From Brean Down to Burnham-on-Sea there are seven miles of beach - so what can you do there? You can go land yachting of course. I met up with Derek George at the Brean Land Yacht Club, not much more than a portacabin plus storage unit but somewhere to keep warm, have a cup of coffee and meet other enthusiastic members. Derek is a former British Champion; he introduced his son to the sport at the age of 12 and now Craig is the current champion.

The activity can be traced back to 6th century China and it came to Brean in the 1920s when the locals would make the vehicles from the remains of World War One aircraft. Now it is recognized as one of the best European beaches with two Regattas a year. Derek said: ‘This is a good beach in general, it’s flat, it’s quite hard sand and we’re well positioned for south westerly winds and that comes straight on the shore here and that makes perfect sailing.

‘I get as much buzz out of doing this as racing motor bikes. You can get the adrenalin going, being low to the ground and going at speed. If you’re doing 35 you feel as if you’re doing 60. The other enjoyment out of it is the eco-friendly thing, you’re not actually using fuel, just using the power of the wind to give you that adrenalin feel.’

The ‘yacht’ looks like a sophisticated go-kart frame with three wheels and a sail. It is, but it can go up to 65mph, is classified as an extreme sport and there are no brakes (don’t worry you just sail into the wind to stop). Wind speed is important, you need at least 10mph and generally you can go at about twice the strength of the wind. ‘Hiking’ is when you go on to two wheels, apparently it is a fun factor but you do lose speed.

‘We have had higher numbers in the past but we are losing the younger generation because they’re on computers and play stations. We’re looking to encourage the younger ones for sure. If anyone’s interested in joining the club we do taster days and we have got club yachts here so they have got use of them for a year. Come and try it, we guarantee you’ll be smiling very soon.’

Donning a helmet, I had a short go, it was truly amazing – I shall return with my son for a taster session.

The Morrison’s cashier confirmed that Brean was indeed a village of two seasons; population down to under seven hundred in winter months with a shop, a chippie and a pub, but in the summer with the small city of caravans and chalets, people swell into the thousands (land sailing is not permissible in July and August). The numbers game is further complicated by the fact that EDF have taken over the Pontins site for 900 Hinkley workers.

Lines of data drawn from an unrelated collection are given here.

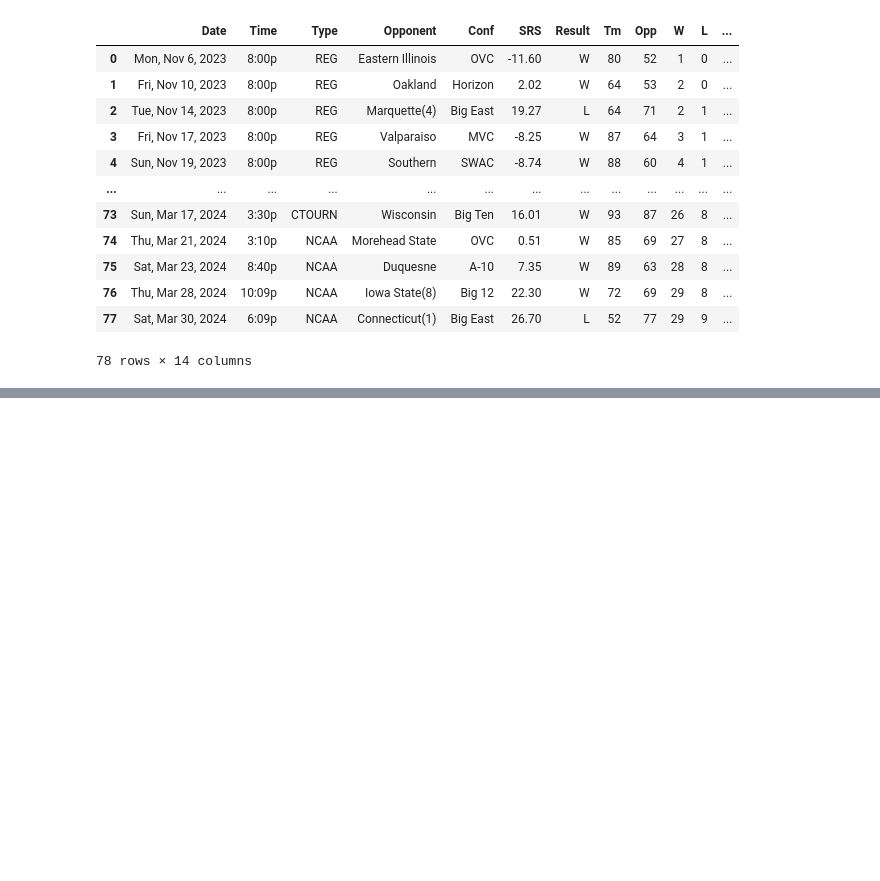
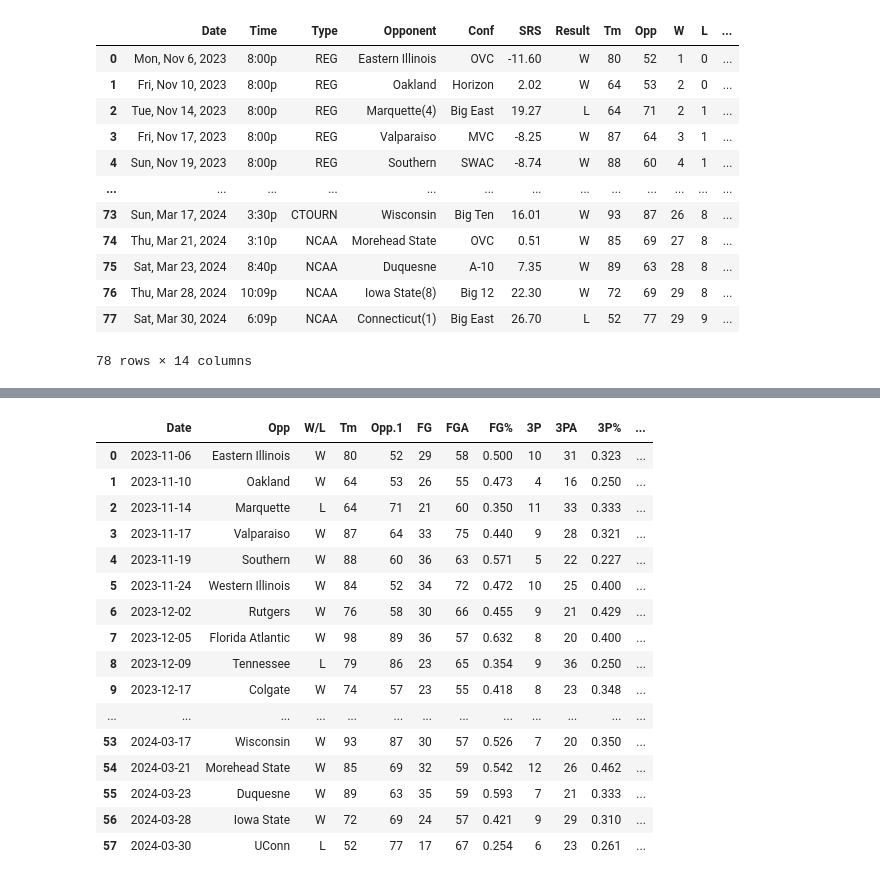
Before and after one commit to isaac-turk/DataDiveFa24, a Jupyter notebook: Eric-Cleaning.ipynb, the cells around one changed output, grey strips where cells are left out. Drawn from its saved outputs; the diff is of its cells as text; code cells hidden in the pictures; blank space fills up the shorter version.

```diff
--- a/Eric-Cleaning.ipynb
+++ b/Eric-Cleaning.ipynb
@@ -268,0 +291,21 @@ results
+# %%
+log = log.drop(columns=['G', 'Unnamed: 0', 'Unnamed: 3'])
+log
+# %% [output]
+|  | Date | Opp | W/L | Tm | Opp.1 | FG | FGA | FG% | 3P | 3PA | 3P% | ... |
+| 0 | 2023-11-06 | Eastern Illinois | W | 80 | 52 | 29 | 58 | 0.500 | 10 | 31 | 0.323 | ... |
+| 1 | 2023-11-10 | Oakland | W | 64 | 53 | 26 | 55 | 0.473 | 4 | 16 | 0.250 | ... |
+| 2 | 2023-11-14 | Marquette | L | 64 | 71 | 21 | 60 | 0.350 | 11 | 33 | 0.333 | ... |
+| 3 | 2023-11-17 | Valparaiso | W | 87 | 64 | 33 | 75 | 0.440 | 9 | 28 | 0.321 | ... |
+| 4 | 2023-11-19 | Southern | W | 88 | 60 | 36 | 63 | 0.571 | 5 | 22 | 0.227 | ... |
+| 5 | 2023-11-24 | Western Illinois | W | 84 | 52 | 34 | 72 | 0.472 | 10 | 25 | 0.400 | ... |
+| 6 | 2023-12-02 | Rutgers | W | 76 | 58 | 30 | 66 | 0.455 | 9 | 21 | 0.429 | ... |
+| 7 | 2023-12-05 | Florida Atlantic | W | 98 | 89 | 36 | 57 | 0.632 | 8 | 20 | 0.400 | ... |
+| 8 | 2023-12-09 | Tennessee | L | 79 | 86 | 23 | 65 | 0.354 | 9 | 36 | 0.250 | ... |
+| 9 | 2023-12-17 | Colgate | W | 74 | 57 | 23 | 55 | 0.418 | 8 | 23 | 0.348 | ... |
+| ... | ... | ... | ... | ... | ... | ... | ... | ... | ... | ... | ... | ... |
+| 53 | 2024-03-17 | Wisconsin | W | 93 | 87 | 30 | 57 | 0.526 | 7 | 20 | 0.350 | ... |
+| 54 | 2024-03-21 | Morehead State | W | 85 | 69 | 32 | 59 | 0.542 | 12 | 26 | 0.462 | ... |
+| 55 | 2024-03-23 | Duquesne | W | 89 | 63 | 35 | 59 | 0.593 | 7 | 21 | 0.333 | ... |
+| 56 | 2024-03-28 | Iowa State | W | 72 | 69 | 24 | 57 | 0.421 | 9 | 29 | 0.310 | ... |
+| 57 | 2024-03-30 | UConn | L | 52 | 77 | 17 | 67 | 0.254 | 6 | 23 | 0.261 | ... |
```
Also changed, not shown: parts of 6 cells of this notebook, 3 other files.
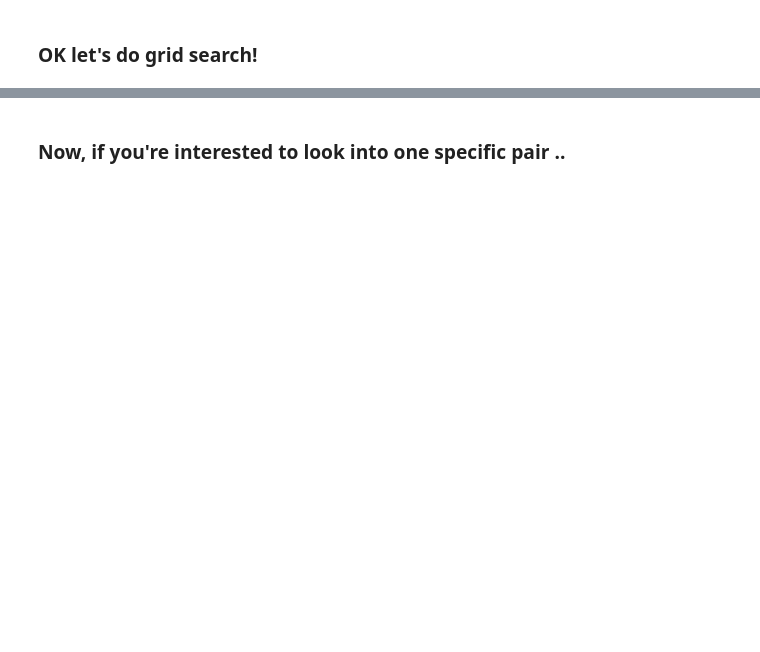
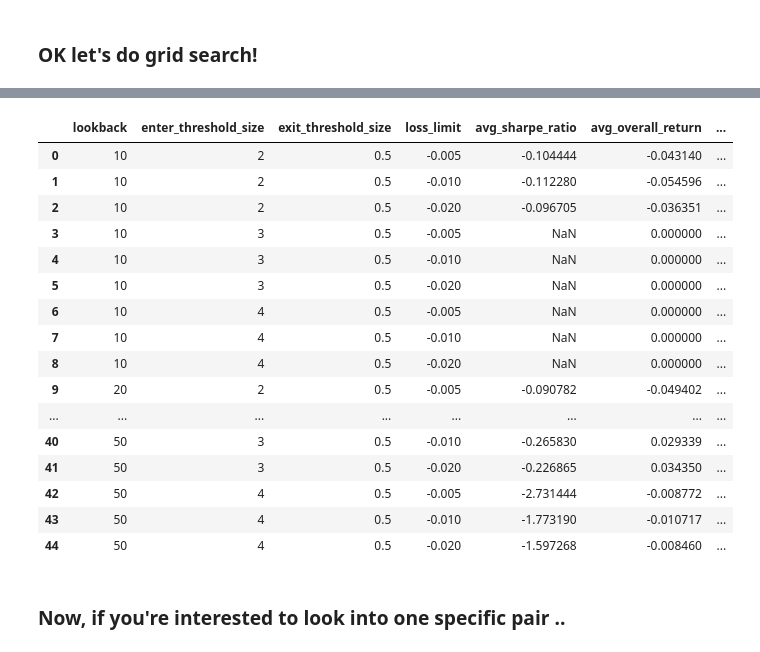
Before and after one commit to wywongbd/pairstrade-fyp-2019, a Jupyter notebook: jupyter-py/5b-Distance-Method-Grid-Search.ipynb, the cells around one changed output, grey strips where cells are left out. Cells and saved outputs as stored; diff of their text form; code cells hidden in the pictures; blank space fills up the shorter version.

```diff
--- a/jupyter-py/5b-Distance-Method-Grid-Search.ipynb
+++ b/jupyter-py/5b-Distance-Method-Grid-Search.ipynb
@@ -252,3 +273,23 @@ Backtesting all pairs using parameters (10, 2, 0.5, -0.005)
+# %%
+macro_results_df
+# %% [output]
+|  | lookback | enter_threshold_size | exit_threshold_size | loss_limit | avg_sharpe_ratio | avg_overall_return | ... |
+| 0 | 10 | 2 | 0.5 | -0.005 | -0.104444 | -0.043140 | ... |
+| 1 | 10 | 2 | 0.5 | -0.010 | -0.112280 | -0.054596 | ... |
+| 2 | 10 | 2 | 0.5 | -0.020 | -0.096705 | -0.036351 | ... |
+| 3 | 10 | 3 | 0.5 | -0.005 | NaN | 0.000000 | ... |
+| 4 | 10 | 3 | 0.5 | -0.010 | NaN | 0.000000 | ... |
+| 5 | 10 | 3 | 0.5 | -0.020 | NaN | 0.000000 | ... |
+| 6 | 10 | 4 | 0.5 | -0.005 | NaN | 0.000000 | ... |
+| 7 | 10 | 4 | 0.5 | -0.010 | NaN | 0.000000 | ... |
+| 8 | 10 | 4 | 0.5 | -0.020 | NaN | 0.000000 | ... |
+| 9 | 20 | 2 | 0.5 | -0.005 | -0.090782 | -0.049402 | ... |
+| ... | ... | ... | ... | ... | ... | ... | ... |
+| 40 | 50 | 3 | 0.5 | -0.010 | -0.265830 | 0.029339 | ... |
+| 41 | 50 | 3 | 0.5 | -0.020 | -0.226865 | 0.034350 | ... |
+| 42 | 50 | 4 | 0.5 | -0.005 | -2.731444 | -0.008772 | ... |
+| 43 | 50 | 4 | 0.5 | -0.010 | -1.773190 | -0.010717 | ... |
+| 44 | 50 | 4 | 0.5 | -0.020 | -1.597268 | -0.008460 | ... |
 # %% [markdown]
 ### Now, if you're interested to look into one specific pair ..
 # %%
```
Also changed, not shown: parts of 12 cells of this notebook.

Martin Chatterton, chair of the Parish Council, has had a working life at sea so it’s not surprising he moved to Brean 23 years ago. ‘My house opens onto the beach so I can get up in the morning open the gate and I’m on the beach. That is wonderful, that’s the reason I moved here. I can see the sun rising over the Mendips in the morning and I can see it set over the Bristol Channel, depending on the time of year, anywhere from Cardiff in the summer down to over Exmoor in the winter.’

On a bright Sunday, even out of season, the National Trust car park will be full and there’ll be a row of cars on the beach (tide permitting); there will be dog walkers, hardy fishermen, children playing, horse-riders, husky club members, kite buggies and of course land yachts. It’s a giant pleasure park.

The Fort/Palmerston Folly

Take a walk up the hill and a stroll along the unspoilt beautiful Brean Down peninsular with spectacular views and you find the fort. It’s a kind of unintentional folly. Built and manned during the Victorian era to stem a potential French invasion, then re-commissioned during World War Two to keep the Germans out, the fort never actually saw any conventional action. It was one of four spanning the Bristol Channel the others being on Flat Holm, Steep Holm and Lavernock Point in Wales. Seven large guns were installed at the battery but they soon became largely redundant. In 1900 a soldier fired his rifle into a gunpowder magazine and that ended this particular military occupation. It was re-garrisoned in WWII with naval guns from WWI ships and a huge generator to power searchlights; nothing was seen and the guns never fired in anger. However, the isolation of the spot did make it suitable for some experimentation by the Admiralty’s Department of Miscellaneous Weapons Development. A seaborne version of the bouncing bomb was tested here, as were torpedo decoys and rocket grappling irons. The National Trust took it over as a managed ruin.


Geographically, Brean's claim to fame is that it has one of the greatest tide ranges in the world, second only to the Bay of Fundy in Canada.

The sea has some strong and dangerous currents at low tide and red warning flags should be observed.


Population: 635 (2011 census)

WHERE TO STAY: The Old Rectory is a seasonal (from March) family run bed and breakfast just 400m from the beach. The property is situated in the quieter centre of Brean but is within walking distance of the main attractions. It has an acre site, including attractive gardens, fish pond and play area; also adjacent to the beautiful medieval St.Bridgets Church. The property benefits from a licenced bar in its conservatory and a private partially walled garden.